Number of Pages: 34 pages

Tags: Adventure, Animals, Culture, Diversity, Non-fiction, Picture Book, 4-5, Stephanie Prentice

Genre: Non-Fiction

Analysis: Anthony the mail man delivers mail to the town of Supai on a mule for through the Grand Canyon. This nonfiction book tells the story of Anthony’s journey, the only mule train delivery system left in the United States.

This story acts as a window for children to see the culture of the Supai village. The Supai village is located on the Havasupai Indian Reservation at the bottom of the Grand Canyon. This is very unique because people can only access this area by horse, mule, or helicopters.  The cultures represented in this book are depicted accurately. The author is very knowledgeable about this culture and delivery system because he took the journey himself before writing this book. He discusses his experience at the end of the book.

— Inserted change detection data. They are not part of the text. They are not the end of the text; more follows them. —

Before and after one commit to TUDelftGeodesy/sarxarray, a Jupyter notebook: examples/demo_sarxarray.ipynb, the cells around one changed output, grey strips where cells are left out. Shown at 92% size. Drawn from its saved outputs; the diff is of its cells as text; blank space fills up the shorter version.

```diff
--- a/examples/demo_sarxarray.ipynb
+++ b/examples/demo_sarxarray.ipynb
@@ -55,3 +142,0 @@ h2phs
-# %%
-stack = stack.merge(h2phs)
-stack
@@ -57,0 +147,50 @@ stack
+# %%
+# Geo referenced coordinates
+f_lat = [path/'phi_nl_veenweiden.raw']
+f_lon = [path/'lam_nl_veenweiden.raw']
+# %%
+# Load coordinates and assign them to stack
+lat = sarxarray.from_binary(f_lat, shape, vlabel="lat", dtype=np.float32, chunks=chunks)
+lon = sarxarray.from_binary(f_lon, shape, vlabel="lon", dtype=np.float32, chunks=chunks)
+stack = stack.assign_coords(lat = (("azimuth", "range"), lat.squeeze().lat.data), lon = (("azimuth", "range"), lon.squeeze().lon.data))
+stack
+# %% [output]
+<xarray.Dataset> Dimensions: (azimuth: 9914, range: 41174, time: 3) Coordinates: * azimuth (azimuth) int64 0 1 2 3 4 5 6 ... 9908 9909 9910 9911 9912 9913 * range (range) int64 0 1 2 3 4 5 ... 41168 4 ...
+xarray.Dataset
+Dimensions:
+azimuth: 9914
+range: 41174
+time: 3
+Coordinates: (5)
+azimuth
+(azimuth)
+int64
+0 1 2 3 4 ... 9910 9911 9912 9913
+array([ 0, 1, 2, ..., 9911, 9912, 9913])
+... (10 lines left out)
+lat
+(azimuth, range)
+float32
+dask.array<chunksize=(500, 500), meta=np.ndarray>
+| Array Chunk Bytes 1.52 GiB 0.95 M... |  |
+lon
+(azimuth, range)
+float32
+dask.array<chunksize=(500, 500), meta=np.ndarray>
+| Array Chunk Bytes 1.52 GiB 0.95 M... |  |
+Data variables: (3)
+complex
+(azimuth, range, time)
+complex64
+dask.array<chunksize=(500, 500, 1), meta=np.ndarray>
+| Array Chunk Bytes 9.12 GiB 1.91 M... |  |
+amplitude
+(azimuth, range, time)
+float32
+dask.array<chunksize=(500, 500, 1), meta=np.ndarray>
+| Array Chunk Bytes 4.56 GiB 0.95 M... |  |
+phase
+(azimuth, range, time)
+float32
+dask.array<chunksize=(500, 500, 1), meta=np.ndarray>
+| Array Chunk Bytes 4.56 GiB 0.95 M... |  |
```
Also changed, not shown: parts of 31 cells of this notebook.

IMG_6205The images, created by the author, begin with a map tracking the map the mule train follows. As Anthony starts his descent to the Supai village, the images turn long-wise, emphasizing the downward descent of the mountain. The images display the different types of weather that the mules face such as snow and ice or very hot. The illustrations accurately depict the terrain in the Grand Canyon.  As they reach the bottom of the mountain, the images turn back to horizontal. The double spread page allows the reader to engage themselves in the journey alongside Anthony.  The book is told in a narrative manner, as if the author is retelling the story of his journey to a friend. Since this book tells a true story, it introduces children to a different culture. Students who read this book will be introduced to a different type of public service. In addition, it raises awareness about a culture that does not receive a lot of recognition. This book can also be used to show the dedication and determination that Anthony has for his job. The mail gets carried through very dangerous weather that could harm both Anthony and the mules.

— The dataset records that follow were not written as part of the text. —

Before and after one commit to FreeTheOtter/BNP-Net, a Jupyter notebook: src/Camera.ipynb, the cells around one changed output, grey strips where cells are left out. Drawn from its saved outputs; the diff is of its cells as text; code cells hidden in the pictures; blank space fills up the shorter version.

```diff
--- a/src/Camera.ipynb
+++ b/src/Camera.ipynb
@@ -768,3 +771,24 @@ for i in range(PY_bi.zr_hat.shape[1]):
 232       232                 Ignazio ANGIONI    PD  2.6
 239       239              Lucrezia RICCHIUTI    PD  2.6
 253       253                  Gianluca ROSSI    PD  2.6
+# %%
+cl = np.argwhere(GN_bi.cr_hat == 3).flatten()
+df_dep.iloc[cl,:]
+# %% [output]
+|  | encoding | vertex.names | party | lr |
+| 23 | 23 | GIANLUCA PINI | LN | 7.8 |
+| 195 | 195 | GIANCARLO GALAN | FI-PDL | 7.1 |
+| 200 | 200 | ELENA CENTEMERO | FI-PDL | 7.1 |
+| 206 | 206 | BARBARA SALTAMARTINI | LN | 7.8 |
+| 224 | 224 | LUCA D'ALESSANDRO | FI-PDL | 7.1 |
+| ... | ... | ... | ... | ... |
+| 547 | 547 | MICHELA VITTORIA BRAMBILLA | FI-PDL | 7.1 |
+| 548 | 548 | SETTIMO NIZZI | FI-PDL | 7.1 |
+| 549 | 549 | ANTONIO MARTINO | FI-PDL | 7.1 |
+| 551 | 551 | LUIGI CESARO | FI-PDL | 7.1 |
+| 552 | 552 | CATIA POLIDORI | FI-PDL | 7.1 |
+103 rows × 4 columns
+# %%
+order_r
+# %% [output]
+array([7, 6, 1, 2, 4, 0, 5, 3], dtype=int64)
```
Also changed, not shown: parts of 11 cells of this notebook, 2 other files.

My Mom’s Having a Baby

IMG_6197Title: My Mom’s Having a Baby

Author: Dori Hillestad Butler

Illustrator: Carol Thompson

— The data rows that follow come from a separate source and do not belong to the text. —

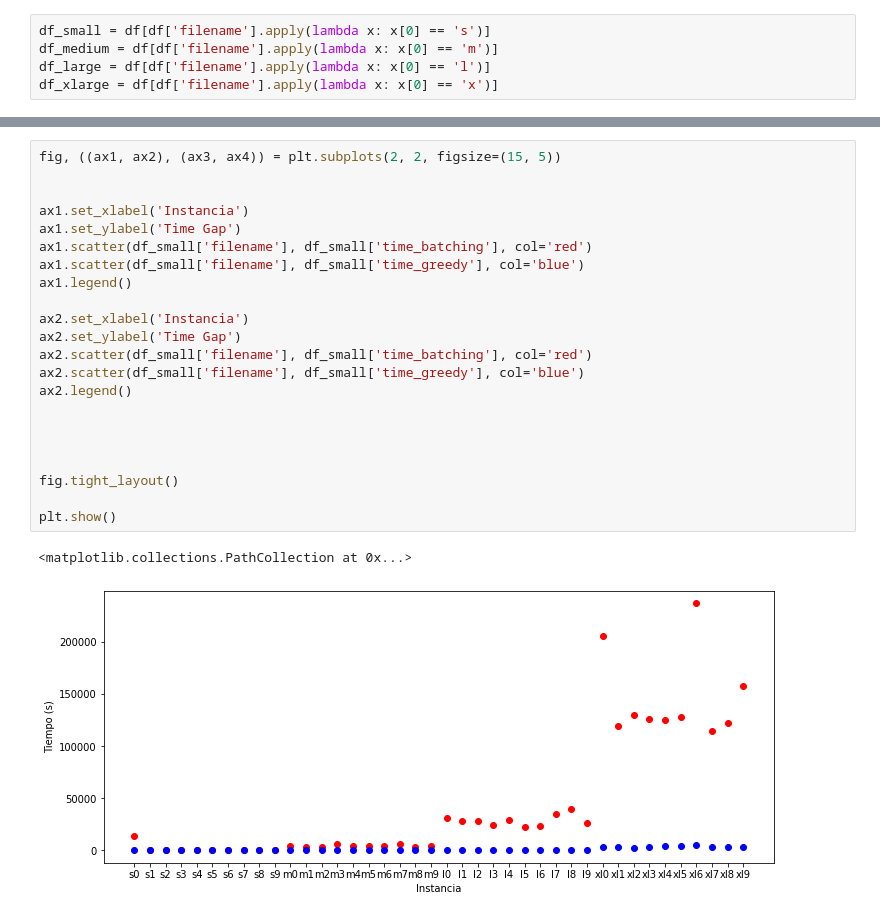
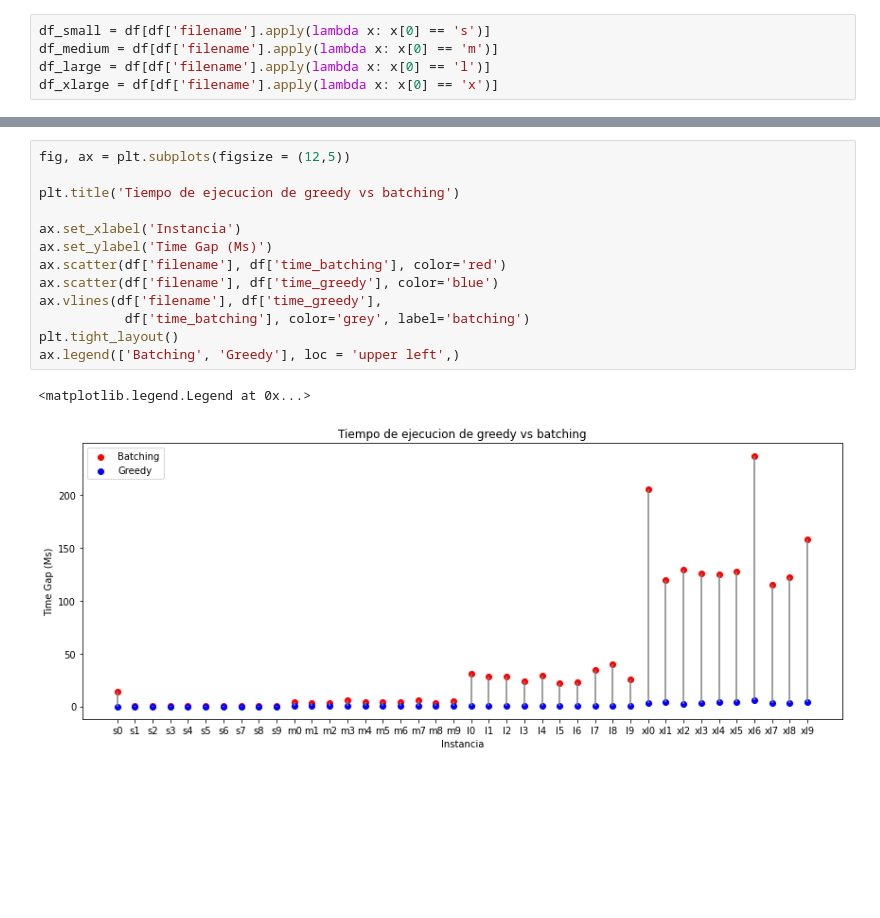
Before and after one commit to florianreyes/TP_1_TD5_Algoritmos, a Jupyter notebook: tp1/analisis/analisis_mod.ipynb, the cells around one changed output, grey strips where cells are left out. Cells and saved outputs as stored; diff of their text form; blank space fills up the shorter version.

```diff
--- a/tp1/analisis/analisis_mod.ipynb
+++ b/tp1/analisis/analisis_mod.ipynb
@@ -98,25 +94,16 @@ plt.show()
-# %%
-fig, ((ax1, ax2), (ax3, ax4)) = plt.subplots(2, 2, figsize=(15, 5))
-
-
-ax1.set_xlabel('Instancia')
-ax1.set_ylabel('Time Gap')
-ax1.scatter(df_small['filename'], df_small['time_batching'], col='red')
-ax1.scatter(df_small['filename'], df_small['time_greedy'], col='blue')
-ax1.legend()
-
-ax2.set_xlabel('Instancia')
-ax2.set_ylabel('Time Gap')
-ax2.scatter(df_small['filename'], df_small['time_batching'], col='red')
-ax2.scatter(df_small['filename'], df_small['time_greedy'], col='blue')
-ax2.legend()
-
-
-
-
-fig.tight_layout()
-
-plt.show()
-# %% [output]
-<matplotlib.collections.PathCollection at 0x...>
-[figure, removed]
+# %%
+fig, ax = plt.subplots(figsize = (12,5))
+
+plt.title('Tiempo de ejecucion de greedy vs batching')
+
+ax.set_xlabel('Instancia')
+ax.set_ylabel('Time Gap (Ms)')
+ax.scatter(df['filename'], df['time_batching'], color='red')
+ax.scatter(df['filename'], df['time_greedy'], color='blue')
+ax.vlines(df['filename'], df['time_greedy'],
+           df['time_batching'], color='grey', label='batching')
+plt.tight_layout()
+ax.legend(['Batching', 'Greedy'], loc = 'upper left',)
+# %% [output]
+<matplotlib.legend.Legend at 0x...>
+[figure, added]
```
Also changed, not shown: parts of 5 cells of this notebook.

Publisher: Albert Whitman & Company

Number of Pages: 32 pages

Tags: Emotion, Family, Non-fiction, 2-3, 4-5, Stephanie Prentice

Genre: Non-Fiction

Analysis: This non-fiction book goes through the different stages of pregnancy in each month. The main character, Elizabeth, learns all about the baby’s development and growth inside her mom’s stomach. She seeks to answer many of the questions that young children have when they are expecting a baby brother or sister.

This book allows the children to see how the pregnancy process works. It is a very informative book with lots of information. Boys and girls can see how they individually play a role in creating a baby. This book also allows them to reflect on when they were conceived as well. This book gives children the power because it is told from Elizabeth’s point of view.

The book is set up by explaining what happens in each month that Elizabeth’s mom is pregnant. Each month the images show the growth and development that takes place. For example, in October, Elizabeth explains tIMG_6199hat the baby has finger nails, eyes, and ears. It shows the actual size of the embryo at this point in the pregnancy. When Elizabeth wonders how the baby got there, the process of creating a baby is explained. The images include the human anatomy of the female and the male as well as an honest explanation of how the baby got there. The images are pencil drawings with some water color. The use of text bubbles emphasizes the idea that the questions asked in this book are common from children who are expecting to be a big brother or sister. The text in the bubbles also resembles a child’s handwriting, giving it a sense of authenticity.

Since this book is completely honest while answering questions regarding how making a baby works, some people may be against this. Some may think it ruins a child’s innocence if they know truly how a baby is conceived. However, others may be attracted to the honest answer to many children’s wonders. This book offers a non-fiction, medical explanation of pregnancy. It also allows children to see the development of the baby inside of a mother’s stomach. However, because of the content and illustrations of this book, teachers should not read this book in classrooms without parental consent. IMG_6198